Your goal: Tell how many lines of the data include the word "black". Nothing but the number belongs in the answer.
#### Records for the task
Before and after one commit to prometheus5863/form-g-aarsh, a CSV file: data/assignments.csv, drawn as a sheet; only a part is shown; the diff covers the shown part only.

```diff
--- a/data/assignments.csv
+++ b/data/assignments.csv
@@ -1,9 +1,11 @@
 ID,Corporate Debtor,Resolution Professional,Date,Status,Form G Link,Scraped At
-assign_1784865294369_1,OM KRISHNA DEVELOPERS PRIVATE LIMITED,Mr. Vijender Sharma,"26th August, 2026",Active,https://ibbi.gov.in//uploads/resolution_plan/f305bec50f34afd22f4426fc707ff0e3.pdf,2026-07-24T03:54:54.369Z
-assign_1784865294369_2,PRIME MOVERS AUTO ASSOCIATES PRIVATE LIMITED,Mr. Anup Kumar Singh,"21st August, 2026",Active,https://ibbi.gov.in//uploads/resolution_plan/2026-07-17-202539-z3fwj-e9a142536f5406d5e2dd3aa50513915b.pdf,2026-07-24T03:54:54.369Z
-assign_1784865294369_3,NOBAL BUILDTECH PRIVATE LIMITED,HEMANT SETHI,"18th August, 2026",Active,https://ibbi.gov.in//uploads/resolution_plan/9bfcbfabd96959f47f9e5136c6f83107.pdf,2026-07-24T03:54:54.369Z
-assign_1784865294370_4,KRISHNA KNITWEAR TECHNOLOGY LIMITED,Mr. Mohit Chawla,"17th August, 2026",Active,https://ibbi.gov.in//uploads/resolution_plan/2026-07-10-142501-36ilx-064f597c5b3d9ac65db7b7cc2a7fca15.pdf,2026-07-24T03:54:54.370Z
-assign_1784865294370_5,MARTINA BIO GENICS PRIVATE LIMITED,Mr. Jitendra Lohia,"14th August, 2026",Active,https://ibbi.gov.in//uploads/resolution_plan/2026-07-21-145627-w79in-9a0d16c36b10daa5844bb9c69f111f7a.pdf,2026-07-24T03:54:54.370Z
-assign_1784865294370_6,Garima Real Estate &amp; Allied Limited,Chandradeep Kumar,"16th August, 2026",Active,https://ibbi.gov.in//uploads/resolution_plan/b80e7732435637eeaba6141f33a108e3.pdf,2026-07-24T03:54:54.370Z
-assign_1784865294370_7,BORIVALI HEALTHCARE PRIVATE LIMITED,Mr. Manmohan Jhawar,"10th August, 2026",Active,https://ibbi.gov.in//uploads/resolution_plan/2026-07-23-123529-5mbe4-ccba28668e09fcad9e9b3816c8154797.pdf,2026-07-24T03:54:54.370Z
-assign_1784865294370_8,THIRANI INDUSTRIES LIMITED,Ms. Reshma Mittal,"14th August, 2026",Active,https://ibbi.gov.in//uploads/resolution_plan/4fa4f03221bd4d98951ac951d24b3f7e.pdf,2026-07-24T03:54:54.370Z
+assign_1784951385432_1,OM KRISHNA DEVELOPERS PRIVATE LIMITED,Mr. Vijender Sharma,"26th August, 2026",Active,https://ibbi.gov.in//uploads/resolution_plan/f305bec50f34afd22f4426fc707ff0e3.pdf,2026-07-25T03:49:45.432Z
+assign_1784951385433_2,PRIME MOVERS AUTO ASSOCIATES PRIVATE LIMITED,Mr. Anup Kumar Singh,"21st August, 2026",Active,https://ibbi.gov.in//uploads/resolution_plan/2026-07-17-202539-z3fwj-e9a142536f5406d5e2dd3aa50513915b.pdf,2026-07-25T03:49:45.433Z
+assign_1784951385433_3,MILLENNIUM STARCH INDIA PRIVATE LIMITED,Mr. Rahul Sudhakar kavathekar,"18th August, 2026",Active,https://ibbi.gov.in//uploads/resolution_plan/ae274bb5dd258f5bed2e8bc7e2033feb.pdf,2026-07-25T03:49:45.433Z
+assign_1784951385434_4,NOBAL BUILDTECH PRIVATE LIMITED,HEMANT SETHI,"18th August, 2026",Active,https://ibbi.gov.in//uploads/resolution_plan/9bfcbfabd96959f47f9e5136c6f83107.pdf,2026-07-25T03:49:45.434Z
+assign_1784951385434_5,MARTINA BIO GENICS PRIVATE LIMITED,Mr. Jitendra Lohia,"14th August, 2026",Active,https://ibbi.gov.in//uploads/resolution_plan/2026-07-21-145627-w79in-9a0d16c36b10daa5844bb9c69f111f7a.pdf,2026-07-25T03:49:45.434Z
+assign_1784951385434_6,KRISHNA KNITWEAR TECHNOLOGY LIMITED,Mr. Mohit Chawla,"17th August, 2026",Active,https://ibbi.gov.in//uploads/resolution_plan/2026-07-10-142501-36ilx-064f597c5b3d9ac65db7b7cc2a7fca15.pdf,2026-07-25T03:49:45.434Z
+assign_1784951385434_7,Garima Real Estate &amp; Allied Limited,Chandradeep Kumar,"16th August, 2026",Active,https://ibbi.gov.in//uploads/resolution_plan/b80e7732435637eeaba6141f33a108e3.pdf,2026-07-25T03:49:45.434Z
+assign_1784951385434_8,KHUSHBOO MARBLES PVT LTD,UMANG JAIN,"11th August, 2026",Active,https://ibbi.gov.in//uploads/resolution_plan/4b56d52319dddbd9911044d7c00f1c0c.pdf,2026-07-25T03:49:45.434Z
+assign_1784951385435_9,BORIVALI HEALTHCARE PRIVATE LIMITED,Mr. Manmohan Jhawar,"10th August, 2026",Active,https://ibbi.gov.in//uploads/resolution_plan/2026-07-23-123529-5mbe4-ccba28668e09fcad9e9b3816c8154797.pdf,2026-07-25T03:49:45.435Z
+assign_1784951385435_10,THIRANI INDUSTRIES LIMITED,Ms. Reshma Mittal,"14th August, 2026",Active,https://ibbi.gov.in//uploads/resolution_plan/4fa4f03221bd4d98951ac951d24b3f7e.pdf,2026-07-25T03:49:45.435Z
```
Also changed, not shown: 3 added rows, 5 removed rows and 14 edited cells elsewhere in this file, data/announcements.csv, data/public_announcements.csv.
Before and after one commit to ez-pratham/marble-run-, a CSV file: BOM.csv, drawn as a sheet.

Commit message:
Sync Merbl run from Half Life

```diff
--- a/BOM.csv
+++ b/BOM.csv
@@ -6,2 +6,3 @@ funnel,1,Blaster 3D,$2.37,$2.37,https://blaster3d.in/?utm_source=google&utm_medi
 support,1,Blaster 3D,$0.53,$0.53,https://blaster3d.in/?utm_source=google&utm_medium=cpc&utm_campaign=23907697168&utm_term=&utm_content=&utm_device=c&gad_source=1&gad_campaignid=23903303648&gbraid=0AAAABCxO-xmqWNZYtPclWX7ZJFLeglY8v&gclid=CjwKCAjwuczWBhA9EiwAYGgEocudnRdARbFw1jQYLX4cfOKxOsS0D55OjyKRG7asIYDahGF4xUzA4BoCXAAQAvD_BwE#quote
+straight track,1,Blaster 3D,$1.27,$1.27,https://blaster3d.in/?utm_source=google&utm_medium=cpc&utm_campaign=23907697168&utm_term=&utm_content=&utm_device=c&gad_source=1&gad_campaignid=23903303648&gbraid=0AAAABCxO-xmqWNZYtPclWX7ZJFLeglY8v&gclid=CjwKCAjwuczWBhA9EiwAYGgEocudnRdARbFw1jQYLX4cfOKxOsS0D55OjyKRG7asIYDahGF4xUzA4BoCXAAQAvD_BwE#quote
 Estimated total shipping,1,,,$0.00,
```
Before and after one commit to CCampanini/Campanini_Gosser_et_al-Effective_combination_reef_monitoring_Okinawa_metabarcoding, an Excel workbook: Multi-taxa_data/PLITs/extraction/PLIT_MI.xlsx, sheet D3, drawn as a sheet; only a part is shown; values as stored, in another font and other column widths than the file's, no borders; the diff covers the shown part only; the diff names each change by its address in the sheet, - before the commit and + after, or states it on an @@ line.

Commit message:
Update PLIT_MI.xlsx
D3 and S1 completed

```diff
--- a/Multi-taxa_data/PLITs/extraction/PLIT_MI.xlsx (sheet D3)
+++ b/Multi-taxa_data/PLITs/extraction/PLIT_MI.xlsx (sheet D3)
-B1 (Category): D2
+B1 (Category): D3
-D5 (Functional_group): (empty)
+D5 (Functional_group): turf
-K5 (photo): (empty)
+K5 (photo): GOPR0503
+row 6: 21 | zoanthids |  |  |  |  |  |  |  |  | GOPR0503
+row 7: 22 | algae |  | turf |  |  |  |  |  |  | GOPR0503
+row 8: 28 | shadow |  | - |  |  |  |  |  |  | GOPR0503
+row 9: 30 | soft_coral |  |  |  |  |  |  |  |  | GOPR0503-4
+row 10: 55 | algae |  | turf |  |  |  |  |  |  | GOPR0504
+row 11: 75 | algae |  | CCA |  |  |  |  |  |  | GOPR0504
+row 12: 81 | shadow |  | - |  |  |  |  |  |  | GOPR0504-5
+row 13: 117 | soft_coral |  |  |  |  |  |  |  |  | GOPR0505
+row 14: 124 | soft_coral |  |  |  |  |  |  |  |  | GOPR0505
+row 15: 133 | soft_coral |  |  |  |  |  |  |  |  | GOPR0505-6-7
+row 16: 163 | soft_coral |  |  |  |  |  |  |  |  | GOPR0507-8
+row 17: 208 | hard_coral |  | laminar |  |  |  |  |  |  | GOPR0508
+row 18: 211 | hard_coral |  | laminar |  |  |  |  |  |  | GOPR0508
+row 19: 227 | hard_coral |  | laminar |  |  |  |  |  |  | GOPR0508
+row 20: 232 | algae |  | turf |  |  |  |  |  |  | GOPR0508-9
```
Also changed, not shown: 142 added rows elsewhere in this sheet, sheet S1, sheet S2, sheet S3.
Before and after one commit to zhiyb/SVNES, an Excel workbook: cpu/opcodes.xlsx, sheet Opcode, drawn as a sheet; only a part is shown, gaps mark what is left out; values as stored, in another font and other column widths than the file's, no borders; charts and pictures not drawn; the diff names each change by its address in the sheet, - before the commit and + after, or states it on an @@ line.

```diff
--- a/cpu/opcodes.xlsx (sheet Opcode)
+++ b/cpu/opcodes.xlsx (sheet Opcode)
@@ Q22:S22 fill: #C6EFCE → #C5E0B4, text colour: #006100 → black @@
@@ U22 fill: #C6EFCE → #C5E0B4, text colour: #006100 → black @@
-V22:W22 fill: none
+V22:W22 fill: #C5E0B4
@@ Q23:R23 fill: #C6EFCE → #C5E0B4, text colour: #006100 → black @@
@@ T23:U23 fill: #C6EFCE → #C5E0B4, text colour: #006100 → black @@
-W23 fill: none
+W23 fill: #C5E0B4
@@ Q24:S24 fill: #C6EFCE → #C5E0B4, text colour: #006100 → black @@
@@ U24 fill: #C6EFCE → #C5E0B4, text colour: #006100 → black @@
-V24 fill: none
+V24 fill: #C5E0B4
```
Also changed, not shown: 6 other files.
########
The completed task: 6